The line between professional wrestling and comic books has always been blurry. From Superman battling amnesia for the four billionth time and donning a mask to Hulk Hogan making a cameo in Iron Man No. 227 to the fantastic recent promotional tie-ins from Lucha Underground, the larger-than-life men and women of the squared circle have always been at home inside the colored panels of comic books. Here are seven wrestlers who need their own comic book series.
7. Bray Wyatt
Wait, wait, don’t leave! We just started this! I know the Eater of Worlds (apologies to Galactus and Unicron) has not been booked in the best, ahem, firefly light lately and Monday night’s RAW the less discussed the better. This is why it is the perfect time for Bray to take a loooooonnnnggg vacation and have some precious re-booting to his canon.
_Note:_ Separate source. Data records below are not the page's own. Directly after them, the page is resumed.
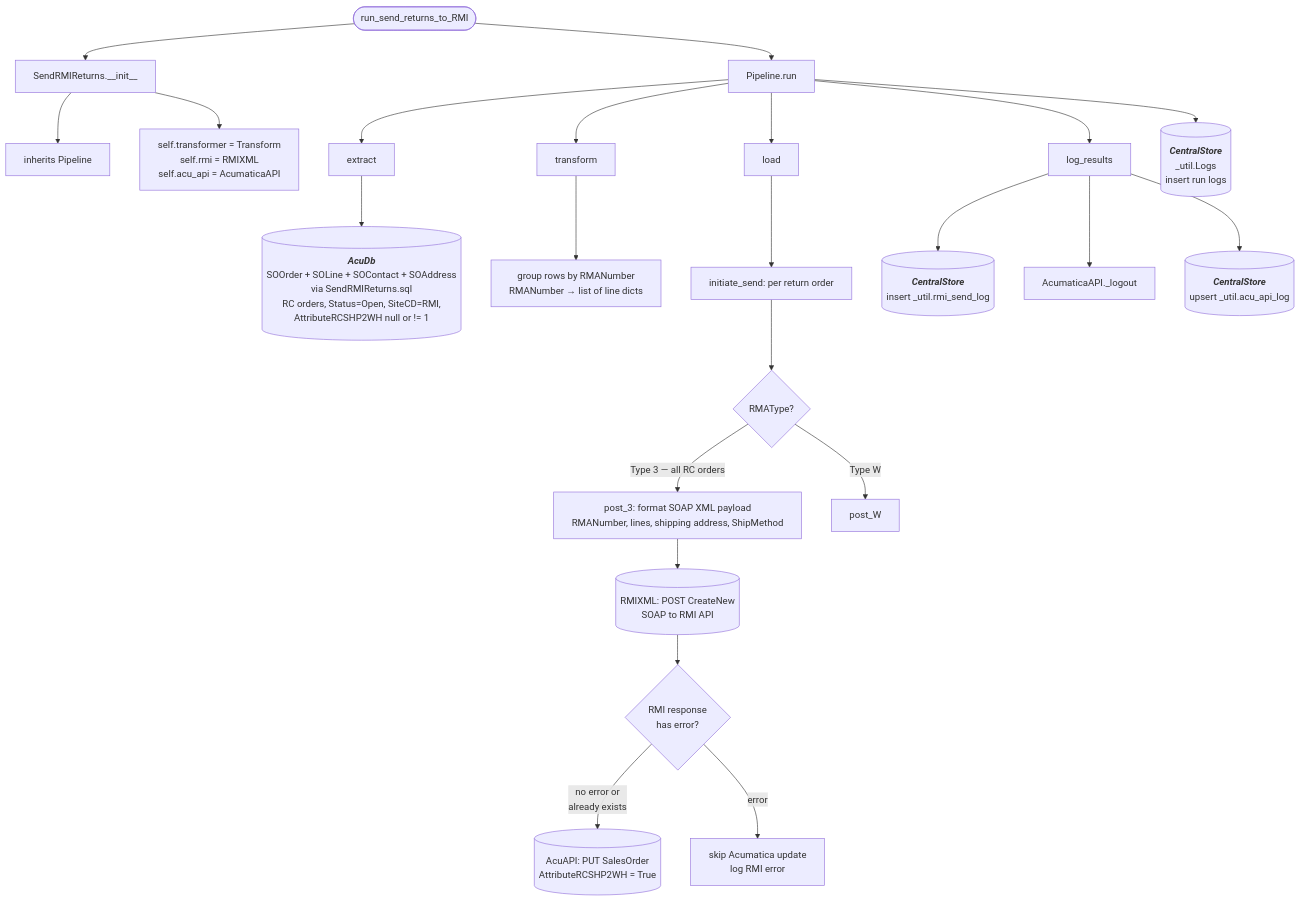
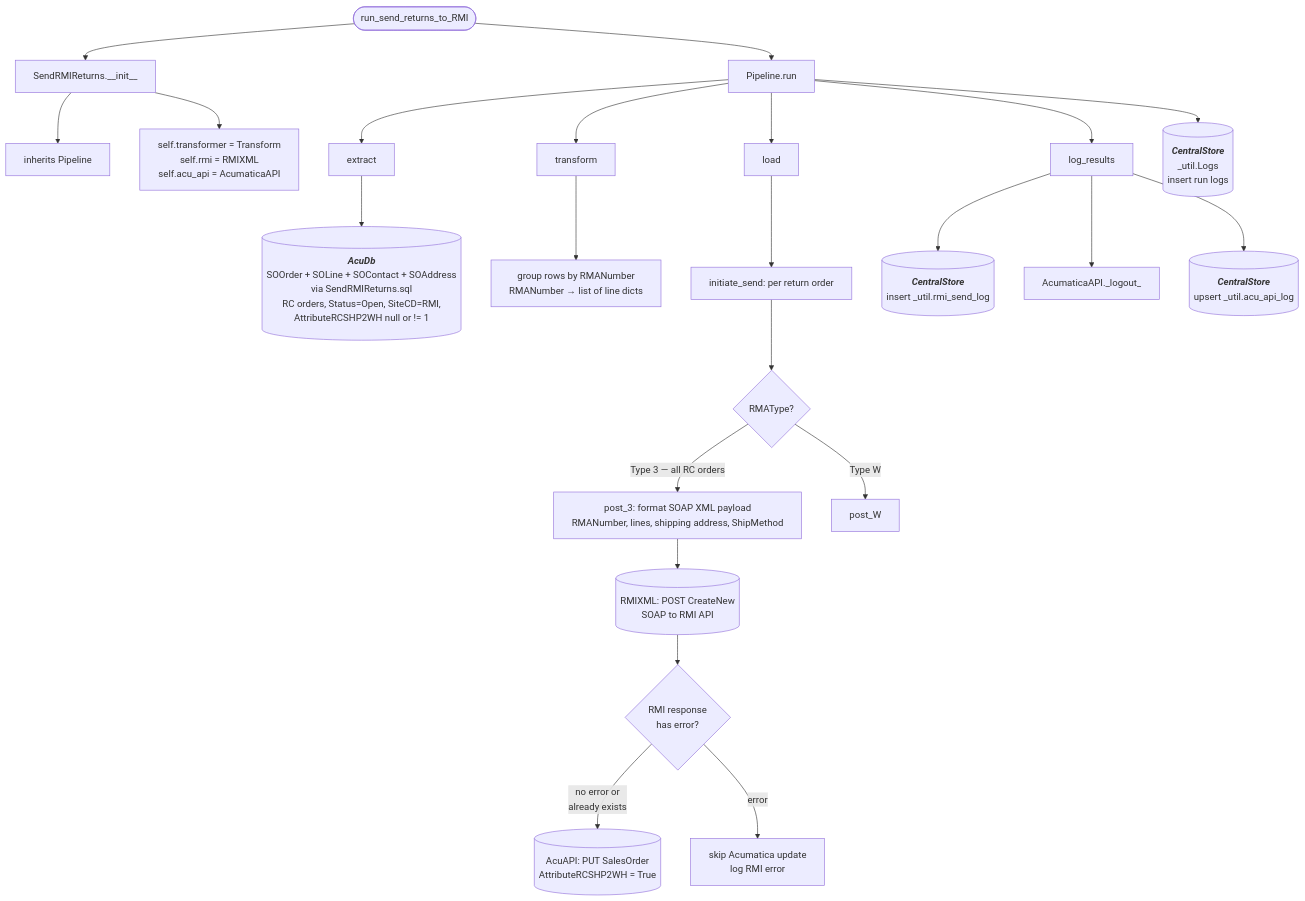
Before and after one commit to journeyhl/integration-platform: the diagram in docs/pipelines/rmi_send_returns.md, drawn with Mermaid. The commit also changed 30 other files, not shown here.

````diff
--- a/docs/pipelines/rmi_send_returns.md
+++ b/docs/pipelines/rmi_send_returns.md
@@ -1,44 +1,44 @@
 ```mermaid
 %%{init: {"flowchart": {"wrappingWidth": 400}}}%%
 flowchart TD
     A([run_send_returns_to_RMI]) --> B[SendRMIReturns.__init__]
     B --> B1[inherits Pipeline]
     B --> B2[ 
         self.transformer = Transform
         self.rmi = RMIXML
         self.acu_api = AcumaticaAPI
     ]
     A --> RUN[Pipeline.run]
 
     RUN --> EX[extract]
     EX --> D1[(
         <b><i>AcuDb</i></b>
         SOOrder + SOLine + SOContact + SOAddress<br/>via SendRMIReturns.sql<br/>RC orders, Status=Open, SiteCD=RMI,<br/>AttributeRCSHP2WH null or != 1)]
 
     RUN --> TR[transform]
     TR --> T1[group rows by RMANumber<br/>RMANumber → list of line dicts]
 
     RUN --> LD[load]
     LD --> LD1[initiate_send: per return order]
     LD1 --> LD2{RMAType?}
     LD2 -->|Type 3 — all RC orders| LD3[post_3: format SOAP XML payload<br/>RMANumber, lines, shipping address, ShipMethod]
     LD2 -->|Type W| LD4[post_W]
     LD3 --> RS1[(RMIXML: POST CreateNew<br/>SOAP to RMI API)]
     RS1 --> LD5{RMI response<br/>has error?}
     LD5 -->|no error or<br/>already exists| LD6[(AcuAPI: PUT SalesOrder<br/>AttributeRCSHP2WH = True)]
     LD5 -->|error| SKIP[skip Acumatica update<br/>log RMI error]
 
     RUN --> LR[log_results]
     LR --> LR1[(
         <b><i>CentralStore</i></b>
         insert _util.rmi_send_log
     )]
-    LR --> LO[AcumaticaAPI._logout]
+    LR --> LO[AcumaticaAPI._logout_]
     LR --> UPS[(
         <b><i>CentralStore</i></b>
         upsert _util.acu_api_log)]
     RUN --> LOGS[(
         <b><i>CentralStore</i></b>
         _util.Logs<br/>insert run logs
     )]
 ```
````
Imagine a first issue of The Saga of The Eater of Worlds, where Bray returns to his beloved cult compound only to find it deserted of all of his followers. VERY easy to imagine, yes? Bray spends page after page shaking off the Hawaiian shirt trappings of his previous life. The issue ends with the disillusioned cult members burning his bayou home to the ground with Bray inside, swaying back and forth in his rocking chair muttering, “This is fine.” In the final two-page spread of the issue, Bray explodes out the front door, hurls himself into the swamp and is left for dead at the bottom of the muddy river basin.
Then we would get three Collector’s Edition hardbacks’ worth of slow, dark melancholy that is equal parts Alan Moore’s brilliant Swamp Thing run and a voodoo-drenched True Detective Season 3. The Saga of The Eater of Worlds allows us to keep all the things we loved about Bray, watch him piece himself back together (physically & mentally) and build up the true existential dread his character should have brought to the WWE.
You can’t tell me you wouldn’t flip your shit at a pasty, half-naked, soaking wet Bray Wyatt returning at the No. 30 spot in the 2019 Rumble and refusing to enter because “he’s seen things, maaaaaannnnnn … ” Time is a flat squared circle, brother.
6. The Mysterious And Handsome Stranger
There are a LOT of directions one could go with a Chikara comic book and a certain thunder frog would seem like the obvious choice here. But BOC ain’t trying to get sued on his first solo article for this website, so let’s just move on.
Imagine if Clint Eastwood’s “Man With No Name” was actually a goofy dude in tights who talked like Dusty Rhodes and hung out with a plastic pigeon sidekick. Think of the merchandising potential for the kids!
Beautiful, sweeping vistas done in Alex Ross style watercolors but with a hillbilly Deadpool as its narrator. The Good, The Bad and the Mysteriously Handsome, Hang ‘Em Medium and Once Upon A Time In Western Pennsylvania are but a few of the graphic novel instant classics one could expect from such a mysterious and handsome subject matter.
Personally, if you wouldn’t pay hard cash to see a guy throw a punch through one door of a saloon and knock out a guy 30 feet away standing next to another door, I don’t know if we can be friends. And as for adaptations: Quentin Tarantino finally gets the Rowan Atkinson-starring vehicle he’s always wanted to direct.